(Try it) Any picture must be dropped, but each line of the data should be duplicated exactly.

"""

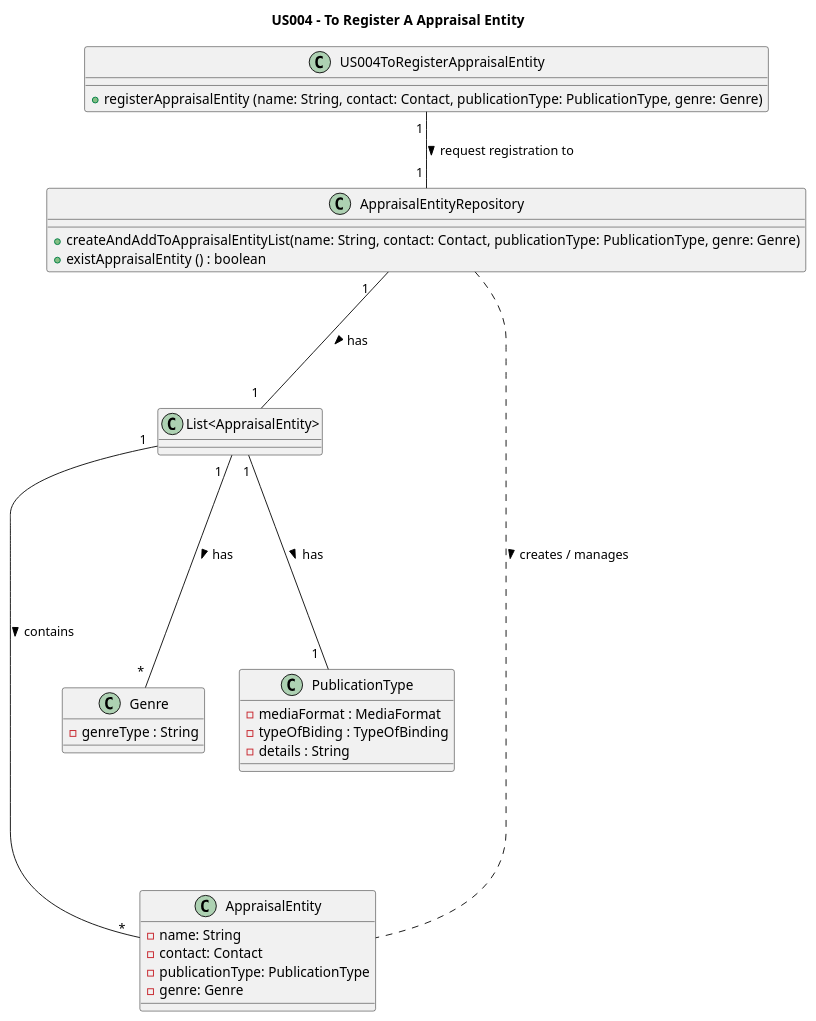
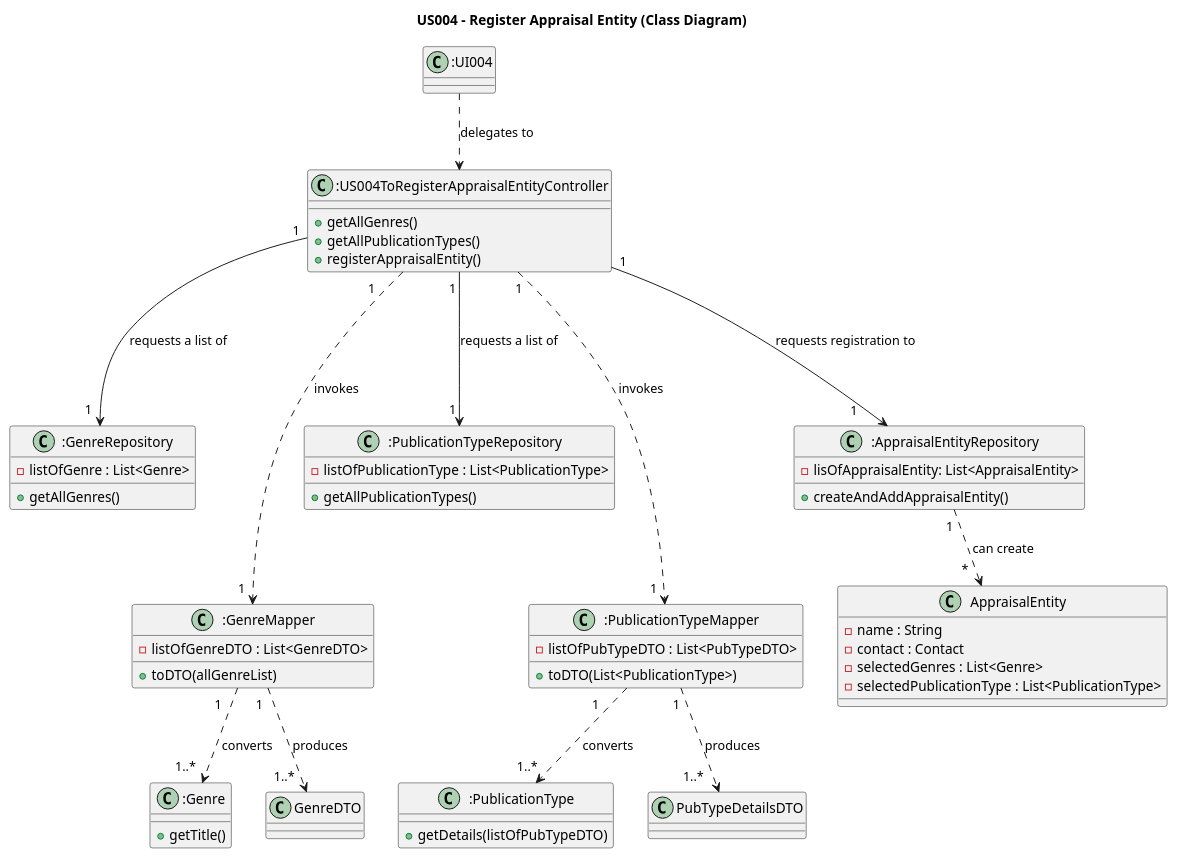
The diagram in Diagrams/ClassDiagrams/US004-to-register-an-appraisal-entity.puml (AndrePereiraGitH/SWitCH-Project-Team_A), drawn with PlantUML before and after one commit. The commit also changed 1 other file, not shown here.

Commit message:
Working on #26 #58, Finished sequence and class diagram from US004

```diff
--- a/Diagrams/ClassDiagrams/US004-to-register-an-appraisal-entity.puml
+++ b/Diagrams/ClassDiagrams/US004-to-register-an-appraisal-entity.puml
@@ -1,56 +1,104 @@
 @startuml
-title US004 - To Register A Appraisal Entity
+title US004 - Register Appraisal Entity (Class Diagram)
 
-class US004ToRegisterAppraisalEntity {
-  +registerAppraisalEntity (name: String, contact: Contact, publicationType: PublicationType, genre: Genre)
+' =========================
+' UI
+' =========================
+class ":UI004" {
 }
 
-class AppraisalEntityRepository {
-  +createAndAddToAppraisalEntityList(name: String, contact: Contact, publicationType: PublicationType, genre: Genre)
-  +existAppraisalEntity () : boolean
-' Those methods are part of createAndRegisterAppraisalEntity
-'  +validateAppraisalEntity(ae: AppraisalEntity) : boolean
-'  +addToAppraisalEntityList(ae: AppraisalEntity) : void
+' =========================
+' Controller
+' =========================
+class ":US004ToRegisterAppraisalEntityController" {
+    +getAllGenres()
+    +getAllPublicationTypes()
+    +registerAppraisalEntity()
 }
 
-class "List<AppraisalEntity>" {
+' =========================
+' Genre
+' =========================
+class ":GenreRepository" {
+    -listOfGenre : List<Genre>
+    +getAllGenres()
+}
+
+class ":GenreMapper" {
+    -listOfGenreDTO : List<GenreDTO>
+    +toDTO(allGenreList)
+}
+
+class ":Genre" {
+    +getTitle()
+}
+
+' class "GenreDetailsDTO" {
+' }
+
+' class "GenreDTO" {
+' }
+
+' =========================
+' Publication Type
+' =========================
+class ":PublicationTypeRepository" {
+    -listOfPublicationType : List<PublicationType>
+    +getAllPublicationTypes()
+}
+
+class ":PublicationTypeMapper" {
+    -listOfPubTypeDTO : List<PubTypeDTO>
+    +toDTO(List<PublicationType>)
+}
+
+class ":PublicationType" {
+    +getDetails(listOfPubTypeDTO)
+}
+
+' class "PubTypeDTO" {
+' }
+
+' class "PubTypeDetailsDTO" {
+' }
+
+' =========================
+' Appraisal Entity
+' =========================
+class ":AppraisalEntityRepository" {
+    -lisOfAppraisalEntity: List<AppraisalEntity>
+    +createAndAddAppraisalEntity()
+}
+
+class "AppraisalEntity" {
+    -name : String
+    -contact : Contact
+    -selectedGenres : List<Genre>
+    -selectedPublicationType : List<PublicationType>
 }
 
 
-class AppraisalEntity {
-  -name: String
-  -contact: Contact
-  -publicationType: PublicationType
-  -genre: Genre
-}
+' =========================
+' Relationships
+' =========================
+":UI004" ..> ":US004ToRegisterAppraisalEntityController" : delegates to
 
+":US004ToRegisterAppraisalEntityController" "1" ---> "1  " ":GenreRepository" : requests a list of
+":US004ToRegisterAppraisalEntityController" "1      " ....> "1  " ":GenreMapper" : invokes
 
-class Genre {
-  -genreType : String
-}
+":GenreMapper" "1    " ..> "1..*  " ":Genre" : converts
+' ":GenreMapper" --> "GenreDetailsDTO"
+":GenreMapper" "1  " ..> "1..*  " "GenreDTO" : produces
 
-class PublicationType {
-  -mediaFormat : MediaFormat
-  -typeOfBiding : TypeOfBinding
-  -details : String
-}
+":US004ToRegisterAppraisalEntityController" "1 " ---> "1 " ":PublicationTypeRepository" : requests a list of
+":US004ToRegisterAppraisalEntityController" "1 " ....> "1  " ":PublicationTypeMapper" : invokes
 
-/' class Contact {
-  -phoneNum: String
-  -extension: String
-  -email: Email
-  -location: Address
-}
-'/
-' Interactions
+":PublicationTypeMapper" "  1      " ..> "1..* " ":PublicationType" : converts
+' ":PublicationTypeMapper" ..> "PubTypeDTO" : produces
+":PublicationTypeMapper" "1 " ..> "1..*   " "PubTypeDetailsDTO" : produces
 
-US004ToRegisterAppraisalEntity "1 " -- "1 " AppraisalEntityRepository : request registration to >
-AppraisalEntityRepository  .------- AppraisalEntity : creates / manages >
-AppraisalEntityRepository "1    " --- " 1  " "List<AppraisalEntity>" : has >
+":US004ToRegisterAppraisalEntityController" "1 " ---> "1      " ":AppraisalEntityRepository" : requests registration to
 
-"List<AppraisalEntity>" "1 " -- " *  " AppraisalEntity : contains >
-"List<AppraisalEntity>" "1  " ---- " * " "Genre" : has >
-"List<AppraisalEntity>" "1" ---- " 1  " PublicationType : has >
-
+":AppraisalEntityRepository" "1 " ..> " *   " "AppraisalEntity" : can create
 
 @enduml
```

"""

(Written response)
The diagram in Diagrams/ClassDiagrams/US004-to-register-an-appraisal-entity.puml (AndrePereiraGitH/SWitCH-Project-Team_A), drawn with PlantUML before and after one commit. The commit also changed 1 other file, not shown here.

Commit message:
Working on #26 #58, Finished sequence and class diagram from US004

```diff
--- a/Diagrams/ClassDiagrams/US004-to-register-an-appraisal-entity.puml
+++ b/Diagrams/ClassDiagrams/US004-to-register-an-appraisal-entity.puml
@@ -1,56 +1,104 @@
 @startuml
-title US004 - To Register A Appraisal Entity
+title US004 - Register Appraisal Entity (Class Diagram)
 
-class US004ToRegisterAppraisalEntity {
-  +registerAppraisalEntity (name: String, contact: Contact, publicationType: PublicationType, genre: Genre)
+' =========================
+' UI
+' =========================
+class ":UI004" {
 }
 
-class AppraisalEntityRepository {
-  +createAndAddToAppraisalEntityList(name: String, contact: Contact, publicationType: PublicationType, genre: Genre)
-  +existAppraisalEntity () : boolean
-' Those methods are part of createAndRegisterAppraisalEntity
-'  +validateAppraisalEntity(ae: AppraisalEntity) : boolean
-'  +addToAppraisalEntityList(ae: AppraisalEntity) : void
+' =========================
+' Controller
+' =========================
+class ":US004ToRegisterAppraisalEntityController" {
+    +getAllGenres()
+    +getAllPublicationTypes()
+    +registerAppraisalEntity()
 }
 
-class "List<AppraisalEntity>" {
+' =========================
+' Genre
+' =========================
+class ":GenreRepository" {
+    -listOfGenre : List<Genre>
+    +getAllGenres()
+}
+
+class ":GenreMapper" {
+    -listOfGenreDTO : List<GenreDTO>
+    +toDTO(allGenreList)
+}
+
+class ":Genre" {
+    +getTitle()
+}
+
+' class "GenreDetailsDTO" {
+' }
+
+' class "GenreDTO" {
+' }
+
+' =========================
+' Publication Type
+' =========================
+class ":PublicationTypeRepository" {
+    -listOfPublicationType : List<PublicationType>
+    +getAllPublicationTypes()
+}
+
+class ":PublicationTypeMapper" {
+    -listOfPubTypeDTO : List<PubTypeDTO>
+    +toDTO(List<PublicationType>)
+}
+
+class ":PublicationType" {
+    +getDetails(listOfPubTypeDTO)
+}
+
+' class "PubTypeDTO" {
+' }
+
+' class "PubTypeDetailsDTO" {
+' }
+
+' =========================
+' Appraisal Entity
+' =========================
+class ":AppraisalEntityRepository" {
+    -lisOfAppraisalEntity: List<AppraisalEntity>
+    +createAndAddAppraisalEntity()
+}
+
+class "AppraisalEntity" {
+    -name : String
+    -contact : Contact
+    -selectedGenres : List<Genre>
+    -selectedPublicationType : List<PublicationType>
 }
 
 
-class AppraisalEntity {
-  -name: String
-  -contact: Contact
-  -publicationType: PublicationType
-  -genre: Genre
-}
+' =========================
+' Relationships
+' =========================
+":UI004" ..> ":US004ToRegisterAppraisalEntityController" : delegates to
 
+":US004ToRegisterAppraisalEntityController" "1" ---> "1  " ":GenreRepository" : requests a list of
+":US004ToRegisterAppraisalEntityController" "1      " ....> "1  " ":GenreMapper" : invokes
 
-class Genre {
-  -genreType : String
-}
+":GenreMapper" "1    " ..> "1..*  " ":Genre" : converts
+' ":GenreMapper" --> "GenreDetailsDTO"
+":GenreMapper" "1  " ..> "1..*  " "GenreDTO" : produces
 
-class PublicationType {
-  -mediaFormat : MediaFormat
-  -typeOfBiding : TypeOfBinding
-  -details : String
-}
+":US004ToRegisterAppraisalEntityController" "1 " ---> "1 " ":PublicationTypeRepository" : requests a list of
+":US004ToRegisterAppraisalEntityController" "1 " ....> "1  " ":PublicationTypeMapper" : invokes
 
-/' class Contact {
-  -phoneNum: String
-  -extension: String
-  -email: Email
-  -location: Address
-}
-'/
-' Interactions
+":PublicationTypeMapper" "  1      " ..> "1..* " ":PublicationType" : converts
+' ":PublicationTypeMapper" ..> "PubTypeDTO" : produces
+":PublicationTypeMapper" "1 " ..> "1..*   " "PubTypeDetailsDTO" : produces
 
-US004ToRegisterAppraisalEntity "1 " -- "1 " AppraisalEntityRepository : request registration to >
-AppraisalEntityRepository  .------- AppraisalEntity : creates / manages >
-AppraisalEntityRepository "1    " --- " 1  " "List<AppraisalEntity>" : has >
+":US004ToRegisterAppraisalEntityController" "1 " ---> "1      " ":AppraisalEntityRepository" : requests registration to
 
-"List<AppraisalEntity>" "1 " -- " *  " AppraisalEntity : contains >
-"List<AppraisalEntity>" "1  " ---- " * " "Genre" : has >
-"List<AppraisalEntity>" "1" ---- " 1  " PublicationType : has >
-
+":AppraisalEntityRepository" "1 " ..> " *   " "AppraisalEntity" : can create
 
 @enduml
```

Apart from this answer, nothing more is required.